What you will do :: Pull out every line with the word "https" from the entries below.

*** Given data ***

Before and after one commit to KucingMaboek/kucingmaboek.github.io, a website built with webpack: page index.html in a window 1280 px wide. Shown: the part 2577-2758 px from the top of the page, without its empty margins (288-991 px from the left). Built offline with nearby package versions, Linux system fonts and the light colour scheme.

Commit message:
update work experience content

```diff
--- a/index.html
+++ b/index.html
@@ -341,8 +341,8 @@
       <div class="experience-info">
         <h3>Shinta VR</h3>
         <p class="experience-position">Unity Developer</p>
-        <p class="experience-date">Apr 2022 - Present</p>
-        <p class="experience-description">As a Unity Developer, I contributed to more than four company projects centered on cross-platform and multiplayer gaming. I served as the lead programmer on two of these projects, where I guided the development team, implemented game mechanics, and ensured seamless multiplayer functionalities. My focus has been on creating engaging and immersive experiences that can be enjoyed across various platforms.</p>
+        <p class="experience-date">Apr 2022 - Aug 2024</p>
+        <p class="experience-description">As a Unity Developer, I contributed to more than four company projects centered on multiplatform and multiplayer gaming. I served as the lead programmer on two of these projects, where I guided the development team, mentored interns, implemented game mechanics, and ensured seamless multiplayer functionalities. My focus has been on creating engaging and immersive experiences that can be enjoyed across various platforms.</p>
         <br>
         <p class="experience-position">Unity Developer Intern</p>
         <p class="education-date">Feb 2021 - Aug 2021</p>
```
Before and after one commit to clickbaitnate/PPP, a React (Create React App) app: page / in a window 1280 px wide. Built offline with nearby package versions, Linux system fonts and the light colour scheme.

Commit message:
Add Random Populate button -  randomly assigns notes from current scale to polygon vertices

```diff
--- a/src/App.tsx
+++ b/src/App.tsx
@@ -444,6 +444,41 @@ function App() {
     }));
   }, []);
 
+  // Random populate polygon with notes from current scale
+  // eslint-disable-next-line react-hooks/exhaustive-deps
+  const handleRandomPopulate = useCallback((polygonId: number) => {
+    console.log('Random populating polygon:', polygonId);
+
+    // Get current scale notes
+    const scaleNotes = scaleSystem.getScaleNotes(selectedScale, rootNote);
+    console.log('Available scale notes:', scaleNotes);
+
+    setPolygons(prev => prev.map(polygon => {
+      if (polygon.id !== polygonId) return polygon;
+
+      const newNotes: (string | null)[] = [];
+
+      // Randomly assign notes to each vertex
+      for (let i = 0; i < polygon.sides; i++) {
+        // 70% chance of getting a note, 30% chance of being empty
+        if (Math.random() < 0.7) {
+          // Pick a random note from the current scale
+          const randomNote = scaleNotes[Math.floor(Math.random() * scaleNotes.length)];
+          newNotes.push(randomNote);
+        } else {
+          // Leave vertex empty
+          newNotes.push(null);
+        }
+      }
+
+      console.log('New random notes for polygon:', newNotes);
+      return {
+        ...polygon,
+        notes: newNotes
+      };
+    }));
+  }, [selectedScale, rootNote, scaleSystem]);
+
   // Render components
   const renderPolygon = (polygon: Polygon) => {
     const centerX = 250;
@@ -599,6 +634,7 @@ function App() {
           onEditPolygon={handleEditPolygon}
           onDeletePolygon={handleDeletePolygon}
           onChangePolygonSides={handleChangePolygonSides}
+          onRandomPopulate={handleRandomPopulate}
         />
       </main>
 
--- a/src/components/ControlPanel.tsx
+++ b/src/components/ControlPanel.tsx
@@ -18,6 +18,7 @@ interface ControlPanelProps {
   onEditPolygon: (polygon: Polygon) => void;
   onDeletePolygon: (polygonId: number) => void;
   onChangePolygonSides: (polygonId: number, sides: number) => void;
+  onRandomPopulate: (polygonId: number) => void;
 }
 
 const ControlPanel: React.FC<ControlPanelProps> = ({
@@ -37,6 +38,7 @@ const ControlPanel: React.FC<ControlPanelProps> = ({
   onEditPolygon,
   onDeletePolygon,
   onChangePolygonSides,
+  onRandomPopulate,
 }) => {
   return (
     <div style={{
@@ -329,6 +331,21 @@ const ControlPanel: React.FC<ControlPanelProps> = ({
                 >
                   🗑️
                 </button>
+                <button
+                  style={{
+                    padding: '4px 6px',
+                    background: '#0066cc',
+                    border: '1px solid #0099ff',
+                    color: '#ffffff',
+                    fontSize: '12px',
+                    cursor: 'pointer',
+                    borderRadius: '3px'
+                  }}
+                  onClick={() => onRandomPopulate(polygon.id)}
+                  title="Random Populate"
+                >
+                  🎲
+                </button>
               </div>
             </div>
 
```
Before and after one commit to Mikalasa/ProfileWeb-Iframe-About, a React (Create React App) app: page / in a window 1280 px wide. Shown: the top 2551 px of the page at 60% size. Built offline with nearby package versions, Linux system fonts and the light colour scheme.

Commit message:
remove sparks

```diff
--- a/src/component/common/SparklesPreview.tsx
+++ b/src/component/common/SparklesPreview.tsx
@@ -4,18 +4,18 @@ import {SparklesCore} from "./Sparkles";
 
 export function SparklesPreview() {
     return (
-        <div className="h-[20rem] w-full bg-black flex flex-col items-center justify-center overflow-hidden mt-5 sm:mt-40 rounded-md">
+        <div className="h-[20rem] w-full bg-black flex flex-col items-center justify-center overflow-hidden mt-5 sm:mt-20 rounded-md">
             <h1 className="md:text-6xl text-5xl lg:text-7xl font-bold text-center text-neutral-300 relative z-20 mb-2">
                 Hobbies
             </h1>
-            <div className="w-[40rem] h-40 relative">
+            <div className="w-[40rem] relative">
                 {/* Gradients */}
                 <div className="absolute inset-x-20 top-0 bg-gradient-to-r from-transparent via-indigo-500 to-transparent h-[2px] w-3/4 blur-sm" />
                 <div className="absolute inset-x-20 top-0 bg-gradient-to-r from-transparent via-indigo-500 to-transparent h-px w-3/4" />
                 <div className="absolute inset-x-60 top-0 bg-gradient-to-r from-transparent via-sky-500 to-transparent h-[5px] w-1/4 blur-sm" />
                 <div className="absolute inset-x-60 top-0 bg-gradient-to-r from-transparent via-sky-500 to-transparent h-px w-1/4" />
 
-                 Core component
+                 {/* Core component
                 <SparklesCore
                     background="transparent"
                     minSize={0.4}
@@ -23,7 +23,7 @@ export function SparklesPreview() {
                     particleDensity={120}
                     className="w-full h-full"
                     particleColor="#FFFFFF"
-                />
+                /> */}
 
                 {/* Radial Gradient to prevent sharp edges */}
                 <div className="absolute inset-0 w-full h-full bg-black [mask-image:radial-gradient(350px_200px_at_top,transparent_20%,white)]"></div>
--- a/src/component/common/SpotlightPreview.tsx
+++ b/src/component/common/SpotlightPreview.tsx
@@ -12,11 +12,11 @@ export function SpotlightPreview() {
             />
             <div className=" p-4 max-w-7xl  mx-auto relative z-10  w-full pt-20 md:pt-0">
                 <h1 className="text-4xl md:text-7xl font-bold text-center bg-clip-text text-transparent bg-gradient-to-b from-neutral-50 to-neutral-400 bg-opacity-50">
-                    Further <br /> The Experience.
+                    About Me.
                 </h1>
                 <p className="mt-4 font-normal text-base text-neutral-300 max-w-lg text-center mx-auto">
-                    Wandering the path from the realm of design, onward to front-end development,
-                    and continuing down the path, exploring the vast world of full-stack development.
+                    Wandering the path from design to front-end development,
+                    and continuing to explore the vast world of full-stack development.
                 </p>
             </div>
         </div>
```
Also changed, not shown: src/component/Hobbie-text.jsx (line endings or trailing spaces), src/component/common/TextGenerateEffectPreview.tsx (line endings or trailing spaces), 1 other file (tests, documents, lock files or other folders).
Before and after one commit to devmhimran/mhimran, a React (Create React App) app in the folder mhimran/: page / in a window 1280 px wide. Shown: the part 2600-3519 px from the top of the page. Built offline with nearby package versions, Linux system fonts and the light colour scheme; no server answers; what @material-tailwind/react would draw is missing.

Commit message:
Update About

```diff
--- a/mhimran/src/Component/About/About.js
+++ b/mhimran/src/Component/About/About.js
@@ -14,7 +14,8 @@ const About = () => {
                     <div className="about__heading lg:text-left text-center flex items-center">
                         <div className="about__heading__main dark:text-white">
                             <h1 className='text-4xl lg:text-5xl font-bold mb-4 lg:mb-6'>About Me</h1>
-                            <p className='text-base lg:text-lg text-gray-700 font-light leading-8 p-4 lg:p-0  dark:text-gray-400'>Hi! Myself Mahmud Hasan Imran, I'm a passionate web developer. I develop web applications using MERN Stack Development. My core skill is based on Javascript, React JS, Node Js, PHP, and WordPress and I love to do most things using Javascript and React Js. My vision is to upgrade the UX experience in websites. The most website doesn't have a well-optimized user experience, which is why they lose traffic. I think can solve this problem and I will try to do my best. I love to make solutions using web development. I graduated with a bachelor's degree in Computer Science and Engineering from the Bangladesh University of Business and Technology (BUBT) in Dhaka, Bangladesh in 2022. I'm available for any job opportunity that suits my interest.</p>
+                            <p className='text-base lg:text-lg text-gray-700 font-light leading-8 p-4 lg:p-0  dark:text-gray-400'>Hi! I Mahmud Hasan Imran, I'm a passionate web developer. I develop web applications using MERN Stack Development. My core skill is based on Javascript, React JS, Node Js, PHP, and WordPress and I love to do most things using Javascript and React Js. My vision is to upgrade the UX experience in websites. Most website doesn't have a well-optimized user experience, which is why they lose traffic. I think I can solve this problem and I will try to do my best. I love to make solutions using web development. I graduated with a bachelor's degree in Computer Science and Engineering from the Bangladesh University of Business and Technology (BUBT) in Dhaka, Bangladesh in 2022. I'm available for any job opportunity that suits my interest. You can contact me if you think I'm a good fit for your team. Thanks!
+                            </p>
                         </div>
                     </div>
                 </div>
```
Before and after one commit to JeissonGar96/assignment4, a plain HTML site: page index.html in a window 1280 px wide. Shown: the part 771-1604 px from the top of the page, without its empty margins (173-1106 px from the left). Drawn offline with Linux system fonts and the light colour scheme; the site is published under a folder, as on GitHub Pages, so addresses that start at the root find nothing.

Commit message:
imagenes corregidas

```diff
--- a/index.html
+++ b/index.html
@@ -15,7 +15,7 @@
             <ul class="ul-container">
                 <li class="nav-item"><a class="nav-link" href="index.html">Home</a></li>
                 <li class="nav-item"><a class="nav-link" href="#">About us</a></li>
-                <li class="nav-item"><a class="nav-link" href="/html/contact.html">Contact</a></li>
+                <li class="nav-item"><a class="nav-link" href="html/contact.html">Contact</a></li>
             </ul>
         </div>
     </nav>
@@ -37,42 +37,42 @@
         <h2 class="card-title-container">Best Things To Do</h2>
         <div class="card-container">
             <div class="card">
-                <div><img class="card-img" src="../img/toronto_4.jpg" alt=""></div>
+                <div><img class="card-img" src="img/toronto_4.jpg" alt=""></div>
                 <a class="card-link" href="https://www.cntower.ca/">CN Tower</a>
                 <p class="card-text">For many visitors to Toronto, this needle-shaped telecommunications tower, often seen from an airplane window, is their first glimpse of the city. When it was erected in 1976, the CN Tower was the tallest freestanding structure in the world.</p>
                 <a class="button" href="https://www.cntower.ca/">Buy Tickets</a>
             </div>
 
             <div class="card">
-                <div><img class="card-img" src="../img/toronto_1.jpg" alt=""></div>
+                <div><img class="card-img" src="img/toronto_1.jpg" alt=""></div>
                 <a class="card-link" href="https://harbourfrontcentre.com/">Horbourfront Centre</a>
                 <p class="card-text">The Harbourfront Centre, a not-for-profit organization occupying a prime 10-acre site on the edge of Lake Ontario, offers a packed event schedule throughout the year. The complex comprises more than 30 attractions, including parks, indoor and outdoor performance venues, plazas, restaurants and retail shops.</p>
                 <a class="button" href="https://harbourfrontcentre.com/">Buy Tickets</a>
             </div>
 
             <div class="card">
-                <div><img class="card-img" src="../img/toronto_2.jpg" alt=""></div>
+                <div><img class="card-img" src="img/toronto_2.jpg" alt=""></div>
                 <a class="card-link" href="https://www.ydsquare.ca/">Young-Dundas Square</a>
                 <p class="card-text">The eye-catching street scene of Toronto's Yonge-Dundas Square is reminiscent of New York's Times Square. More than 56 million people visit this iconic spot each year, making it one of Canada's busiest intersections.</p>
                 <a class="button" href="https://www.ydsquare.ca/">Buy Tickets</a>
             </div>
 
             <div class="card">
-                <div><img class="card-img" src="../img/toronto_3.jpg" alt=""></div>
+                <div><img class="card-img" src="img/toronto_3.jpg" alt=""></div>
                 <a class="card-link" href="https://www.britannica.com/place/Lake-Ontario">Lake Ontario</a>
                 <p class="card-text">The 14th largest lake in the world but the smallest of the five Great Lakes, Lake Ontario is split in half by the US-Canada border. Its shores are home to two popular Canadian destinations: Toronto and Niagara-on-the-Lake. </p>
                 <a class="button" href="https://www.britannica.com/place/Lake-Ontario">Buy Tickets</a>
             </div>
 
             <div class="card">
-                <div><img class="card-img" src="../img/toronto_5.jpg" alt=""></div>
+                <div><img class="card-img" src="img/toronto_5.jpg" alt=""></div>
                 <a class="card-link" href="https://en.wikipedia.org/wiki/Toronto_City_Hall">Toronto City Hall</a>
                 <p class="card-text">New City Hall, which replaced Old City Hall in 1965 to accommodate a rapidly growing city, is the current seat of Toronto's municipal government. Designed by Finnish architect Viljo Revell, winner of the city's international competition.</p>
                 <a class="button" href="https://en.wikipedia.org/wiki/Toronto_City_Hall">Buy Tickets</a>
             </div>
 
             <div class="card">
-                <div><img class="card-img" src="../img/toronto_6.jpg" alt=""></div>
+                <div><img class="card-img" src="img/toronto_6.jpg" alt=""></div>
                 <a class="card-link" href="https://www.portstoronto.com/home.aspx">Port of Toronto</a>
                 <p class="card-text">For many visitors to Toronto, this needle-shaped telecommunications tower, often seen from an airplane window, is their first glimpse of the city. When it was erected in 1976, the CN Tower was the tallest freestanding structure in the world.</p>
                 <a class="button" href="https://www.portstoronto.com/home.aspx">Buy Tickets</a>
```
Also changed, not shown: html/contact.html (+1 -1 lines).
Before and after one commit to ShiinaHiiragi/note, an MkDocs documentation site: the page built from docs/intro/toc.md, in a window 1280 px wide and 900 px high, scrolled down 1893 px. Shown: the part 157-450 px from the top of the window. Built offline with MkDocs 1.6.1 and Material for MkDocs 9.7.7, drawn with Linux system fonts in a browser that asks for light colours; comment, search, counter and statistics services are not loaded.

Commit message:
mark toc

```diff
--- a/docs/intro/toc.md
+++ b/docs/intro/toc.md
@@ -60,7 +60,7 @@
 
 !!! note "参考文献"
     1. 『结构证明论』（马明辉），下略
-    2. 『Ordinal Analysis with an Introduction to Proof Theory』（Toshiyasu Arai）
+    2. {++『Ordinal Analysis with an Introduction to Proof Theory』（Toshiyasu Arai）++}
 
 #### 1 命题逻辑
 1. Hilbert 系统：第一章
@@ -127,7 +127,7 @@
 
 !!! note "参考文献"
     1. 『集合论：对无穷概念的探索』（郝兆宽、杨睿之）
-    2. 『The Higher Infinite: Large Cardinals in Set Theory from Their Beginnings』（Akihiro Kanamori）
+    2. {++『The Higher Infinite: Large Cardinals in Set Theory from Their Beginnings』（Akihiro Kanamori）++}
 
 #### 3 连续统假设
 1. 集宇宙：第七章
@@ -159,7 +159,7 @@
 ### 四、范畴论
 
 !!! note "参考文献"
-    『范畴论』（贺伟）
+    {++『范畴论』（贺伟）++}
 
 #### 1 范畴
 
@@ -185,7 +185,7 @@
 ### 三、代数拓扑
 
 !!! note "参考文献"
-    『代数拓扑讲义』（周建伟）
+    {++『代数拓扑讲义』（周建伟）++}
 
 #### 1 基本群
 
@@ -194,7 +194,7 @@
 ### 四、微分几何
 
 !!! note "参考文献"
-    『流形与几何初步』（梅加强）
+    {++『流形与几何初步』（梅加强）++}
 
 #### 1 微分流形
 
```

*** End of Given data ***

Exercise response ::
                 <a class="card-link" href="https://www.cntower.ca/">CN Tower</a>
                 <a class="button" href="https://www.cntower.ca/">Buy Tickets</a>
                 <a class="card-link" href="https://harbourfrontcentre.com/">Horbourfront Centre</a>
                 <a class="button" href="https://harbourfrontcentre.com/">Buy Tickets</a>
                 <a class="card-link" href="https://www.ydsquare.ca/">Young-Dundas Square</a>
                 <a class="button" href="https://www.ydsquare.ca/">Buy Tickets</a>
                 <a class="card-link" href="https://www.britannica.com/place/Lake-Ontario">Lake Ontario</a>
                 <a class="button" href="https://www.britannica.com/place/Lake-Ontario">Buy Tickets</a>
                 <a class="card-link" href="https://en.wikipedia.org/wiki/Toronto_City_Hall">Toronto City Hall</a>
                 <a class="button" href="https://en.wikipedia.org/wiki/Toronto_City_Hall">Buy Tickets</a>
                 <a class="card-link" href="https://www.portstoronto.com/home.aspx">Port of Toronto</a>
                 <a class="button" href="https://www.portstoronto.com/home.aspx">Buy Tickets</a>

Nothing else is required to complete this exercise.